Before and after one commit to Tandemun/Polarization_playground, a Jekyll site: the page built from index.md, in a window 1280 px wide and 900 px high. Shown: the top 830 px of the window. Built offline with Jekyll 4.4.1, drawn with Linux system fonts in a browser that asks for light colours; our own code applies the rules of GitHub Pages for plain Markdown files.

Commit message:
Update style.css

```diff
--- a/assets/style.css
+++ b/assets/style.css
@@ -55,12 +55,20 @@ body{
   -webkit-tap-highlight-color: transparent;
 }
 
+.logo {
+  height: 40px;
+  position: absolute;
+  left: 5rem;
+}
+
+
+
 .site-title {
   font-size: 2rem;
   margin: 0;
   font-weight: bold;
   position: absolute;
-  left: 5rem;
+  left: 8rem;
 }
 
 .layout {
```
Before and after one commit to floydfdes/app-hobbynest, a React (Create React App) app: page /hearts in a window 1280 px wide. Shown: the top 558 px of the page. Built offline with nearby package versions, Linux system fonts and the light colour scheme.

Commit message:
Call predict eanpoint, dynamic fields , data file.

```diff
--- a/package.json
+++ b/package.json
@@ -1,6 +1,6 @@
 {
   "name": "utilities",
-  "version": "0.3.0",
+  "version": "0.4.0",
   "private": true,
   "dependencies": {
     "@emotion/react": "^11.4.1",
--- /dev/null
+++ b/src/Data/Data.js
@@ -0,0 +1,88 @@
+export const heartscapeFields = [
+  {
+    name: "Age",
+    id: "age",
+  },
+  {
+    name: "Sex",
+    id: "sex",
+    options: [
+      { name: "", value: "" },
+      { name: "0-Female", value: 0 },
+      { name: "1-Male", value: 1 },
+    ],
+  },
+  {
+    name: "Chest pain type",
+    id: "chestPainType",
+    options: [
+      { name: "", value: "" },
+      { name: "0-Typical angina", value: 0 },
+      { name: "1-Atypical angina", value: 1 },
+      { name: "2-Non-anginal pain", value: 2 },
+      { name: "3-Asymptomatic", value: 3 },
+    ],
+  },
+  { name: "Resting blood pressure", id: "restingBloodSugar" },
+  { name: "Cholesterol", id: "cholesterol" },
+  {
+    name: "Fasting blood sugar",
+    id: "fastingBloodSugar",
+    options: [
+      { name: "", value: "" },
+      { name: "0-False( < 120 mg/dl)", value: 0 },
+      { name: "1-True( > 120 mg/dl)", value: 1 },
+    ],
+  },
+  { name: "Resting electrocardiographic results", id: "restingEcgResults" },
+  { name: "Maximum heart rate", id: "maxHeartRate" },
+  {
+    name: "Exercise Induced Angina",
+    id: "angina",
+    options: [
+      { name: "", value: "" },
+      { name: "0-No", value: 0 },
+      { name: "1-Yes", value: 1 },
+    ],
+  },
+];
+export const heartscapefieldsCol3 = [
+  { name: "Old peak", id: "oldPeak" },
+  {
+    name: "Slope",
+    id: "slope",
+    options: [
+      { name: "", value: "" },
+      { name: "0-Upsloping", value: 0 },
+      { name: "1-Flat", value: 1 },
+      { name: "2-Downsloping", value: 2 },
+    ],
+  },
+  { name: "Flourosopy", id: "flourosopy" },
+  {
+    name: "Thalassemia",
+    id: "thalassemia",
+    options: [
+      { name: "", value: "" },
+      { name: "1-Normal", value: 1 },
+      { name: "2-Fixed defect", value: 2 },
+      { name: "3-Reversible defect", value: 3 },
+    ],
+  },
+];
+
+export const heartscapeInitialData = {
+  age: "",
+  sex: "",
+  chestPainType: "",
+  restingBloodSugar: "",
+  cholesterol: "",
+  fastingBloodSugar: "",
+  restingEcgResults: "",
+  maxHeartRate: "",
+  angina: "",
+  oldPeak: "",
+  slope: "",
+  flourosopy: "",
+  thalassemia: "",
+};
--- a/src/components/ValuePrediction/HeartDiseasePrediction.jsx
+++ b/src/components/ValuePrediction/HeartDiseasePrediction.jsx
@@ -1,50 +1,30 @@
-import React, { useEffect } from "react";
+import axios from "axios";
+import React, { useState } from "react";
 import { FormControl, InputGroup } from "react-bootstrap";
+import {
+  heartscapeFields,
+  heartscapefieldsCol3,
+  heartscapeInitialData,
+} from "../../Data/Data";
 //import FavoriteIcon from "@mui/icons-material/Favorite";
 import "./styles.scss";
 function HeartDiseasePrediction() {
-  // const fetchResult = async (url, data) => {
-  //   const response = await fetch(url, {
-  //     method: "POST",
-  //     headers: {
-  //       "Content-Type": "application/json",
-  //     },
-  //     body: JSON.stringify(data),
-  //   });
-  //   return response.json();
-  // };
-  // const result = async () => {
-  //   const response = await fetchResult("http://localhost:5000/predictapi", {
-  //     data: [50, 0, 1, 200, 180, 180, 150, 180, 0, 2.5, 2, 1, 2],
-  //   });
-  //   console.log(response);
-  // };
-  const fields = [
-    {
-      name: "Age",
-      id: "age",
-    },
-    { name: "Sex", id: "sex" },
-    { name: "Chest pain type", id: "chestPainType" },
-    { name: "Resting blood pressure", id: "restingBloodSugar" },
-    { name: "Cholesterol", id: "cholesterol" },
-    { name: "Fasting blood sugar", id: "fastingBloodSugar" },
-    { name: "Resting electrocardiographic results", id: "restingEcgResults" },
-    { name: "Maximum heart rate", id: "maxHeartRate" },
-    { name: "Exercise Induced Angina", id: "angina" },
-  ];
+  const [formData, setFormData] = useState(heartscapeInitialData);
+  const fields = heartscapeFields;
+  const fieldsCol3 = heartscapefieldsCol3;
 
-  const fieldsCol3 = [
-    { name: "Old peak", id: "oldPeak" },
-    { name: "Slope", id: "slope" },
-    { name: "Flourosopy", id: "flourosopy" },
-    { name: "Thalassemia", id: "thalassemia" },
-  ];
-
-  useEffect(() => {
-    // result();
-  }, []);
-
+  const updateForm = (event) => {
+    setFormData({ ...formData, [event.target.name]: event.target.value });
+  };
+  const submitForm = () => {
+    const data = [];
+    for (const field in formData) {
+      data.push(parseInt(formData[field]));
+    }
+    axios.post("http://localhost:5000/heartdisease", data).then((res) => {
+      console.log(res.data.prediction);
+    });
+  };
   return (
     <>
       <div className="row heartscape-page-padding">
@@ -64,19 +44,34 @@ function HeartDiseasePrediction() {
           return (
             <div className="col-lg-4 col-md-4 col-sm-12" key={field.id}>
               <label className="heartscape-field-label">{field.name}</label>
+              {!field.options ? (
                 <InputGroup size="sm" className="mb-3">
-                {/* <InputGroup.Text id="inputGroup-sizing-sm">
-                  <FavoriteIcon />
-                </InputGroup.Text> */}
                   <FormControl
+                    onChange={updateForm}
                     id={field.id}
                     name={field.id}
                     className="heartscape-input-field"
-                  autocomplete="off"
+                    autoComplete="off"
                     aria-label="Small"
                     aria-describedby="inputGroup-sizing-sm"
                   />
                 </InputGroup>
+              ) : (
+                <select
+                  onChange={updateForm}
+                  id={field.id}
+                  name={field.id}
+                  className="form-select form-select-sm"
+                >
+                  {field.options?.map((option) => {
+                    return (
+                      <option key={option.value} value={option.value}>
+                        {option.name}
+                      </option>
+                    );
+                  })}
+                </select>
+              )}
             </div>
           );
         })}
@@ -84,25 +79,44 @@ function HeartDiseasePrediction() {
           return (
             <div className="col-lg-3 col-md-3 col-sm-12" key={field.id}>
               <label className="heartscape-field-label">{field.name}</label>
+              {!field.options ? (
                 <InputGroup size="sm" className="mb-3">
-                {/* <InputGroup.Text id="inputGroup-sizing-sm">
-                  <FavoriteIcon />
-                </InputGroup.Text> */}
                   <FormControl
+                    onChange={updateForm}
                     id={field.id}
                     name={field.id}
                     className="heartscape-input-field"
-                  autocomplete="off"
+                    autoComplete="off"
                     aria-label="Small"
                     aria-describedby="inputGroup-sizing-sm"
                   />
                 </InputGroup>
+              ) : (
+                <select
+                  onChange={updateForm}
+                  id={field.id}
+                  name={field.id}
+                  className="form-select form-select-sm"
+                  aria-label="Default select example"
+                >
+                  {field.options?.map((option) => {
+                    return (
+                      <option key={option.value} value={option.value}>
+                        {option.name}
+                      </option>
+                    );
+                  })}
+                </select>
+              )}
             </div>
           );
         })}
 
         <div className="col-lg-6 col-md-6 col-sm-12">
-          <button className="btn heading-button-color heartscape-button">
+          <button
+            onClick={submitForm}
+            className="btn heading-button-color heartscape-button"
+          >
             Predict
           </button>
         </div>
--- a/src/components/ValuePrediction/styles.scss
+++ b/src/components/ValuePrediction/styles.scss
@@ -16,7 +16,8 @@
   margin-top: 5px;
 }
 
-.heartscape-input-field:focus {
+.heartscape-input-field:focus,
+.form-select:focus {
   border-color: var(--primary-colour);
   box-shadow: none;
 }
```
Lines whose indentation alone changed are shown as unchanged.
=======
### What the exercise asks
Scan the records for the word "from". Copy each line where it turns up.

### Solution to this task
Before and after one commit to Tandemun/Polarization_playground, a Jekyll site: the page built from index.md, in a window 1280 px wide and 900 px high. Shown: the top 830 px of the window. Built offline with Jekyll 4.4.1, drawn with Linux system fonts in a browser that asks for light colours; our own code applies the rules of GitHub Pages for plain Markdown files.
-import React, { useEffect } from "react";
+import axios from "axios";
+import React, { useState } from "react";
 import { FormControl, InputGroup } from "react-bootstrap";
+} from "../../Data/Data";
 //import FavoriteIcon from "@mui/icons-material/Favorite";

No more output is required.